Silver is no fan of superteams because he believes they don’t promote a level playing field.
Consider the 11 championships won by the Boston Celtics over a 13-year period, from 1956 to 1969. Or when the Los Angeles Lakers went to the finals eight different times in a span of 10 years. Or when the Chicago Bulls went to the finals six times in eight years, winning a championship all six times. Clearly there’s never truly been much parity in the NBA.
Competitive balance in the NBA vs MLB
As a sports fan and researcher, it strikes me as odd that the NBA has competitive balance issues considering the presence of salary caps. In Bruce Dowbiggin’s book Cap in Hand: How Salary Caps are Killing Pro Sports and Why the Free Market Could Save Them, he refers to salary caps as a socialist system of governance, whereby it is used as a tool to control team spending.
Some leagues don’t have a cap on what they can spend. Major League Baseball (MLB), for example, has a free-market system. Instead of putting a cap on what teams can spend, owners pay a tax for spending above the threshold.
This allows big market teams, such as the New York Yankees, to easily recruit elite players. Superteams are the norm, not the exception. As such, one would figure that competitive balance in the MLB would be far worse compared to the NBA, but evidence suggests otherwise.
David Berri, a professor of economics at Southern Utah University, found that both leagues have competitive imbalances despite governing under different systems.
He used the Noll-Scully ratio as a metric to measure parity. This ratio would be 1.00 in a league that is perfectly balanced. His research showed that the NBA’s Noll-Scully ratio continuously remained at 2.50, while the MLB’s average ratio was 1.90 in the American League and 1.69 in the National League.
Money as a powerful negotiating tool
Salary caps don’t have any statistically significant impact on competitive balance. That’s why I think they do more harm than good. Take the Toronto Raptors for instance.
The Raptors have the money to lure top players. But sadly, attracting them is a problem — Toronto is considered one of the least preferred destinations for elite players to sign.
That’s because Raptors are the highest taxed players in the NBA, Toronto has frigid winters compared to many other NBA cities and the Raptors are a Canadian, not an American, team — and most players are American and prefer to belong to U.S. teams.
Of course, it’s not only limited to these reasons.
By pursuing free markets, the Raptors could be a more attractive free-agent destination.
The future of the NBA
As salary caps are expected to increase, it’ll make it easier for teams to sign multiple superstars.
The NBA could go in two completely different directions.
It could try to become more competitively balanced by implementing hard caps.
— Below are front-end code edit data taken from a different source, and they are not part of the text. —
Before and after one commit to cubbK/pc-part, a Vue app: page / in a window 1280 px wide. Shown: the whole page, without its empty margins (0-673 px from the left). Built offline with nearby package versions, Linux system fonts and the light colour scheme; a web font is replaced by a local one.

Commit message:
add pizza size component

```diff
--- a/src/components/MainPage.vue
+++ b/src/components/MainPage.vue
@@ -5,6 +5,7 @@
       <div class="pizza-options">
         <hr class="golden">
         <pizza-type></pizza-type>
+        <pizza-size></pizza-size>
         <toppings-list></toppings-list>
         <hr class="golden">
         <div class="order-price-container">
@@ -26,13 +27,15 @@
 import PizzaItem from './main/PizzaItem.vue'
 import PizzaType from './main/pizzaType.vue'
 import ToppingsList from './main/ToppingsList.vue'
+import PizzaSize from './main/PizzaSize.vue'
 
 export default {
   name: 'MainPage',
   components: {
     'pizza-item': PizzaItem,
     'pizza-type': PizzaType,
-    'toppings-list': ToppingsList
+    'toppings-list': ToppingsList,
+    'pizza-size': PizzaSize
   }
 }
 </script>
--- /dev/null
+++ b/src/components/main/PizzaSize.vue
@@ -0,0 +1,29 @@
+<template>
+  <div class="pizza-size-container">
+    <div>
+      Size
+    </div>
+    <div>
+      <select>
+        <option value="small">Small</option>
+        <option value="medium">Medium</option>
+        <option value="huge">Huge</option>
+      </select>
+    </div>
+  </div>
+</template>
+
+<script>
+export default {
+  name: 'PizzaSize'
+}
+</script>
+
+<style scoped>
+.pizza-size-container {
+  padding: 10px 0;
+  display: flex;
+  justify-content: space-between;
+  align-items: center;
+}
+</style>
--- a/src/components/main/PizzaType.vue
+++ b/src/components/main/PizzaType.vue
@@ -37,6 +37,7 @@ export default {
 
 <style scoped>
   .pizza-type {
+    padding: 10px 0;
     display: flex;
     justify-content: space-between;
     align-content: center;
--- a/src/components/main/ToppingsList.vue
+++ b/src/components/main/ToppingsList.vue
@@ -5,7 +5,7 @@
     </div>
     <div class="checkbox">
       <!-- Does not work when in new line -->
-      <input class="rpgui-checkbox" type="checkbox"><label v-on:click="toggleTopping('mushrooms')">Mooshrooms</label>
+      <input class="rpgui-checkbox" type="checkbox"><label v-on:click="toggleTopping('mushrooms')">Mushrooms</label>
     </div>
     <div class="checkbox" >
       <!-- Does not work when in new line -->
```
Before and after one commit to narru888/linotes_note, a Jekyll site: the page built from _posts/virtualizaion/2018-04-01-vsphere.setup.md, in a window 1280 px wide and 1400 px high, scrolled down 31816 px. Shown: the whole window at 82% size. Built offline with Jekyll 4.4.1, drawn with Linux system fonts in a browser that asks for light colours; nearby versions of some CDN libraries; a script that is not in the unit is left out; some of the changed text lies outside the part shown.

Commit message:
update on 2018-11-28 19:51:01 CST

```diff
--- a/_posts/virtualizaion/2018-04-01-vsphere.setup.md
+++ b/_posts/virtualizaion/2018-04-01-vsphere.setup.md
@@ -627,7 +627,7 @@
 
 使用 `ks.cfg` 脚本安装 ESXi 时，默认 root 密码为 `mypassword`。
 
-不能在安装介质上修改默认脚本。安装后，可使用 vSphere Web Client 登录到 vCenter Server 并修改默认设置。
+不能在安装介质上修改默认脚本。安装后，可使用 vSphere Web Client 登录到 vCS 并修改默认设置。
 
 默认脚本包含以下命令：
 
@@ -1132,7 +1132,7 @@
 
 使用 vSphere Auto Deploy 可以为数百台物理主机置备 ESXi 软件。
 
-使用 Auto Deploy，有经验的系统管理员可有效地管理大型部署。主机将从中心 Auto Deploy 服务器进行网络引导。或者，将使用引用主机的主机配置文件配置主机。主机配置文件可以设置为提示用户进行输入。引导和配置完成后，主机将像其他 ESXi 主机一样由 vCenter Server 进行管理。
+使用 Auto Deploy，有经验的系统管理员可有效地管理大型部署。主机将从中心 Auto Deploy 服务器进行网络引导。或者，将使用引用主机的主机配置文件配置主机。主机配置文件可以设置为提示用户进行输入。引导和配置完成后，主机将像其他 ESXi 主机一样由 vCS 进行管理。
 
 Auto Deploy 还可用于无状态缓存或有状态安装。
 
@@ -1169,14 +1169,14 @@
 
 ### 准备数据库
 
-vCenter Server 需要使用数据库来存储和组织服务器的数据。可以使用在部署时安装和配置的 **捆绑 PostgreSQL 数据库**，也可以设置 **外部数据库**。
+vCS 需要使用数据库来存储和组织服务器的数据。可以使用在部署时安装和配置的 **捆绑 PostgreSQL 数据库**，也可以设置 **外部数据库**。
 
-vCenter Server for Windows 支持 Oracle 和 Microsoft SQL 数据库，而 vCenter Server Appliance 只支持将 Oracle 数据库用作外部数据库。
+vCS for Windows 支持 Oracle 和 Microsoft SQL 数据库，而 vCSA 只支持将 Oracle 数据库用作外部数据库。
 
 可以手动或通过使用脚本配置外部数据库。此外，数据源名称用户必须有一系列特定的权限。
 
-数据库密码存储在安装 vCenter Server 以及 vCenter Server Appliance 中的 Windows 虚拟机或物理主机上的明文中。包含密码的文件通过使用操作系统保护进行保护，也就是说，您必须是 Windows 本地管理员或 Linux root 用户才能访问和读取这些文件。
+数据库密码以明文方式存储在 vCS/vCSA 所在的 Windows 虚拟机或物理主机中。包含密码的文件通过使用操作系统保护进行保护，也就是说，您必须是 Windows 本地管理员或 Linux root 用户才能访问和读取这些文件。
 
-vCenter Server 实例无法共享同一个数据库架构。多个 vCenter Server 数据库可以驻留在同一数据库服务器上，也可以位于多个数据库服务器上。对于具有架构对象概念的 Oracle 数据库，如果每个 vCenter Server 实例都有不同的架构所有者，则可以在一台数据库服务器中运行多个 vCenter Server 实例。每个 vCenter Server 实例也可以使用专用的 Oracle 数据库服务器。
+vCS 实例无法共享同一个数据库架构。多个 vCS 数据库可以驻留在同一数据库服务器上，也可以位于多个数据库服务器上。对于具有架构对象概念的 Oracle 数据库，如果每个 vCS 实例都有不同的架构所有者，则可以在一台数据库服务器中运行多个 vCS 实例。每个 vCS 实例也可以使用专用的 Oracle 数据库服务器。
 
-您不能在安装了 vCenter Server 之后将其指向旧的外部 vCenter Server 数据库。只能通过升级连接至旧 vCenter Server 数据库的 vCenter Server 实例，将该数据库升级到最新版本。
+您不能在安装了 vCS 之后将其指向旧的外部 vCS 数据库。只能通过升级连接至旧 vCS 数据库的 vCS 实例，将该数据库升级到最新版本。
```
A hard cap means that a team is not allowed to exceed the salary cap. The NBA has soft caps that permits teams to spend over the cap in certain situations. The National Hockey League uses a hard cap, and has proven to be somewhat successful in achieving parity.
Another option would be for the NBA to pursue free markets. This means that they would eliminate the salary cap, and instead only have a luxury tax that teams would be required to pay if they go above a set threshold. It’s how Major League Baseball operates.
The luxury tax option would be more beneficial for the Toronto Raptors, because they could attract top players with the promise of higher salaries. Unfortunately, I’m afraid the league is more interested in implementing hard caps.
At the moment, Raptor star Kawhi Leonard will be a free agent this year. Let’s see what the Raptors can do, if anything, to keep him in Toronto without money being a deciding factor.